Here is a cumulative list of responses:
- I felt rushed.
- I felt pressured to perform.
- I was afraid when I saw the red pens, knowing my paper was going to be marked up.
- I wasn’t sure how to spell a word, so I changed it to another word that was easier to spell.
- I had a bad day with my children, so it took me longer to write about why I love them.
- I thought I would be embarrassed in front of the group.
- I didn’t expect I would have to write. I just wasn’t ready.
- I started comparing myself to others in the group.
- I didn’t know what was expected of me and how it would be graded.
- I just didn’t want to share my paragraph; I don’t know these people. The subject was too personal.
- I forgot to organize my thoughts and wrote too much about one child and almost nothing about my other child.
- I kept my sentences short because I was afraid I would be wrong.
- I didn’t want to be singled out.
- I was glad we didn’t give our papers to another person; my penmanship is horrible. I was afraid that someone would not be able to read it.
- I hate to write. That’s why I am here at the workshop. I don’t want my children to hate writing.
Even professional writers speak of this looming insecurity when they submit their writing to their editor. Ask any blogger, technical writer, or author…. pushing the send button on a manuscript requires courage. As home educators instructing young writers, we need to create a safe place for our children to develop their skills and love for writing.
Creating a safe place for learning how to write requires two key foundations, predictability and the removal of the fear of failure.
1. Predictability means stability. Stability means security, and security means safety. It is important to provide a predictable framework for writing that can be applied to different types of writing. A predictable framework infuses confidence that builds mastery with the completion of each writing project. It is why Here to Help Learning‘s Writing Program teaches the entire writing process starting in the first grade.
2. The second foundational key to teaching writing is the removal of the fear of failure. How do you tear down the infamous fear of failure barrier? You tear it down with a smile, a listening ear, a soft tone, a playful and accepting heart, and you put away a critical spirit.
At the end of the workshop, if time permits, I ask if anyone would like to read their paragraph. A few usually volunteer. At some point during the reading, tears brim and fall as written words are shared. Tears?…Really? It. is. just. a. paragraph…… or is it? Writing is a deep form of personal expression. We need to remember our children feel this vulnerability whether they write a science report or a personal narrative.
Okay, you try it! Pick a topic, any topic. How about one of your children’s writing assignments? Allow yourself the same amount of time as you give your child. Complete the writing project, and then share it with your family, and then another adult. Many of you just froze! And…. that’s my point! A writer can’t completely avoid feelings of vulnerably. I hope you do try this little exercise and record your feelings along the way. It’s eye-opening.

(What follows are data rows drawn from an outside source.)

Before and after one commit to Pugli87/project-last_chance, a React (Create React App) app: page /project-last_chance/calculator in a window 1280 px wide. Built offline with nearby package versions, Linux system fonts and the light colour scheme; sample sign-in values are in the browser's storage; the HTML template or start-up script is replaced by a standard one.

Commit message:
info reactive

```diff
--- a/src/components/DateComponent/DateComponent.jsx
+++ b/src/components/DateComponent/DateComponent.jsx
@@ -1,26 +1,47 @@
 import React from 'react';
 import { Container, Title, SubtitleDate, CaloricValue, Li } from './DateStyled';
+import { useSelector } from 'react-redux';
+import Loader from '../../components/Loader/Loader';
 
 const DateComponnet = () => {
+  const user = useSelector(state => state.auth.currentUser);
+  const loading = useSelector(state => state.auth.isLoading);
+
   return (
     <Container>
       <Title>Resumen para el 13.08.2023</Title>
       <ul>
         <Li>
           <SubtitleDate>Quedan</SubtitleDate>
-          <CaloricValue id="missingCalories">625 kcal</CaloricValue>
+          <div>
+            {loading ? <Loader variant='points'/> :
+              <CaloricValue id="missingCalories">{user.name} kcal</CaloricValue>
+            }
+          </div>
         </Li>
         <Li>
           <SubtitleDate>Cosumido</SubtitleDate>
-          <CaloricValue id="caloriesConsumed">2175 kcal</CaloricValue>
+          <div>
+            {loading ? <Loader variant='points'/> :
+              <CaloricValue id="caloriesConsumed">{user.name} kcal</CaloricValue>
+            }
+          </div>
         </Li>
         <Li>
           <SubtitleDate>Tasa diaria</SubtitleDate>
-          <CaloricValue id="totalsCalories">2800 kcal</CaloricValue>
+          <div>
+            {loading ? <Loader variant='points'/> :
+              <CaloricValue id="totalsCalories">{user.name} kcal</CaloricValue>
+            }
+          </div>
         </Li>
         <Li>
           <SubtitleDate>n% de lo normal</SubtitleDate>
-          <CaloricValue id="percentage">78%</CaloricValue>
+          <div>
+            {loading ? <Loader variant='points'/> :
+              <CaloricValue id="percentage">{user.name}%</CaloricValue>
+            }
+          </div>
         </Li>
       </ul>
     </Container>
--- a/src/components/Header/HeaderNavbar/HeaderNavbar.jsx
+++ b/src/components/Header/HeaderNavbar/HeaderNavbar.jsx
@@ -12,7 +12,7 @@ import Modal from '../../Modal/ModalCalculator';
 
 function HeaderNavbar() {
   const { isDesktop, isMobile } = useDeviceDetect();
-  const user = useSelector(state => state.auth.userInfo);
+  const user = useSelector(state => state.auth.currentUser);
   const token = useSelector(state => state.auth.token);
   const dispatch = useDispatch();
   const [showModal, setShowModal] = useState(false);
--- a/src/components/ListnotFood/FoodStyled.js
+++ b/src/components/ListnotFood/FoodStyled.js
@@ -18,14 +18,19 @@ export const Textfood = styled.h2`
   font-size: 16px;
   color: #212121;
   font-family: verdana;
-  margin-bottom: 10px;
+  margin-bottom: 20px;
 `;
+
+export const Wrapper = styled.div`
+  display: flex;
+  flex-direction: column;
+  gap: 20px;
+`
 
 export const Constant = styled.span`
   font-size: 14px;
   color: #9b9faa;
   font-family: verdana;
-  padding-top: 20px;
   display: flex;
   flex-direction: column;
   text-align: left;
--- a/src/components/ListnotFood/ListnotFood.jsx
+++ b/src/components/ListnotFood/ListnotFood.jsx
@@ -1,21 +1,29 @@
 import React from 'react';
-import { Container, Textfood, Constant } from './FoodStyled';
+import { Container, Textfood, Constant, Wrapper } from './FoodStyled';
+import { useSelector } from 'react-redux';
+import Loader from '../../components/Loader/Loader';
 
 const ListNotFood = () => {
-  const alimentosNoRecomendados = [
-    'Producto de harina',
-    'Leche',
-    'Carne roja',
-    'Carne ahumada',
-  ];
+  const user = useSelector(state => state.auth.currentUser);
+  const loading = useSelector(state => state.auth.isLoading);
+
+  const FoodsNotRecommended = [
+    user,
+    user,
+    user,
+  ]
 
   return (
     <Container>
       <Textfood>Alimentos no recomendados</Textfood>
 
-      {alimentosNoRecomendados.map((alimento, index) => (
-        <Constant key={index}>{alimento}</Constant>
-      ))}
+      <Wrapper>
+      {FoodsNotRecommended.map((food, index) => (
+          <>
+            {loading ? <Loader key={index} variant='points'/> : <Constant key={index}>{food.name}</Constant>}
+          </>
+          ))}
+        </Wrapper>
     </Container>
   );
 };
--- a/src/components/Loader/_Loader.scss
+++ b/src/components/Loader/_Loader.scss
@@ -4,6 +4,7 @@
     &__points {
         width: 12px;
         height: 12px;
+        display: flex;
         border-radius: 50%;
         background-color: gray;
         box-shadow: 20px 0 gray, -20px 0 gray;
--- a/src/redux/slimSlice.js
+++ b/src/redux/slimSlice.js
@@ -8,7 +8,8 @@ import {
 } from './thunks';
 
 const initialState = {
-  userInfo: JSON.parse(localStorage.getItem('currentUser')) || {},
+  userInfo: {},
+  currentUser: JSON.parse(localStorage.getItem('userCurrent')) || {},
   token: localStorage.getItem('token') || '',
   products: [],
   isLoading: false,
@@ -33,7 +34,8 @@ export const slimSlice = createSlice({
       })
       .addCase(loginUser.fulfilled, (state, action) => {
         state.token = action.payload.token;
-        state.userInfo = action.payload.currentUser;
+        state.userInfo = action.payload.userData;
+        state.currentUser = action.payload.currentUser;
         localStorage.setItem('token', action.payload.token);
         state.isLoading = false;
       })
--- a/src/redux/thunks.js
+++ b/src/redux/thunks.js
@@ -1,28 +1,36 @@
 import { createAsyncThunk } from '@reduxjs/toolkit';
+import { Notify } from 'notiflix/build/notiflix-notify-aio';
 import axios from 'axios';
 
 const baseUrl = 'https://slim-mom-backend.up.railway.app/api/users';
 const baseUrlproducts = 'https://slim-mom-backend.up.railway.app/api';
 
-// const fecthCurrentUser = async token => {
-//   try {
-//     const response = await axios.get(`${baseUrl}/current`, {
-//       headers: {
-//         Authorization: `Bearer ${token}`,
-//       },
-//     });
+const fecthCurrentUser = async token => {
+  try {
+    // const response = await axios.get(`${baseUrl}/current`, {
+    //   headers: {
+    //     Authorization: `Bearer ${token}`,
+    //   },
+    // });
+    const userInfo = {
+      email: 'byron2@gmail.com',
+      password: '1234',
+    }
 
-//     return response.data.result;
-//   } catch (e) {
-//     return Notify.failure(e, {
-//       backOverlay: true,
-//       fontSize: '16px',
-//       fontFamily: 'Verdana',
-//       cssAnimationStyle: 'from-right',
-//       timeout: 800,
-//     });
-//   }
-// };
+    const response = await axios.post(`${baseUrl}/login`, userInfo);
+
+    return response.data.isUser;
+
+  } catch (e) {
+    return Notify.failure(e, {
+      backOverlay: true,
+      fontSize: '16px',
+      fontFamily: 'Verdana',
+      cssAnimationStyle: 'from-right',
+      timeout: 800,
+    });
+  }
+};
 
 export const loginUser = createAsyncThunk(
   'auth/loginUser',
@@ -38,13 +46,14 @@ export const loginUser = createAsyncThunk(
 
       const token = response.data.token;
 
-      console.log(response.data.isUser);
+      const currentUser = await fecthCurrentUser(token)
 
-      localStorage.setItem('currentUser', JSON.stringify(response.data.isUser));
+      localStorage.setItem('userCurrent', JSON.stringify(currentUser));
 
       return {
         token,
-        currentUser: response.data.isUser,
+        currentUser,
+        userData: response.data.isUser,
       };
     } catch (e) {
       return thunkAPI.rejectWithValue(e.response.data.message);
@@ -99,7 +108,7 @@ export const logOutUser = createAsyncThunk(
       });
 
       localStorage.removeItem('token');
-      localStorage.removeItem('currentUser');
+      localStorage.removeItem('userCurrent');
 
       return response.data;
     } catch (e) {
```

Understanding that writing is about the heart helps us as home educators to approach the task of teaching writing with enormous amounts of patience and encouragement. Teaching the subject of writing requires that we provide a framework that is predictable and allows for less than perfection. Next time your child hands you something he or she wrote, remember they are entrusting you with the gift of their heart. Care for it with loving hands.
From Our House to Yours,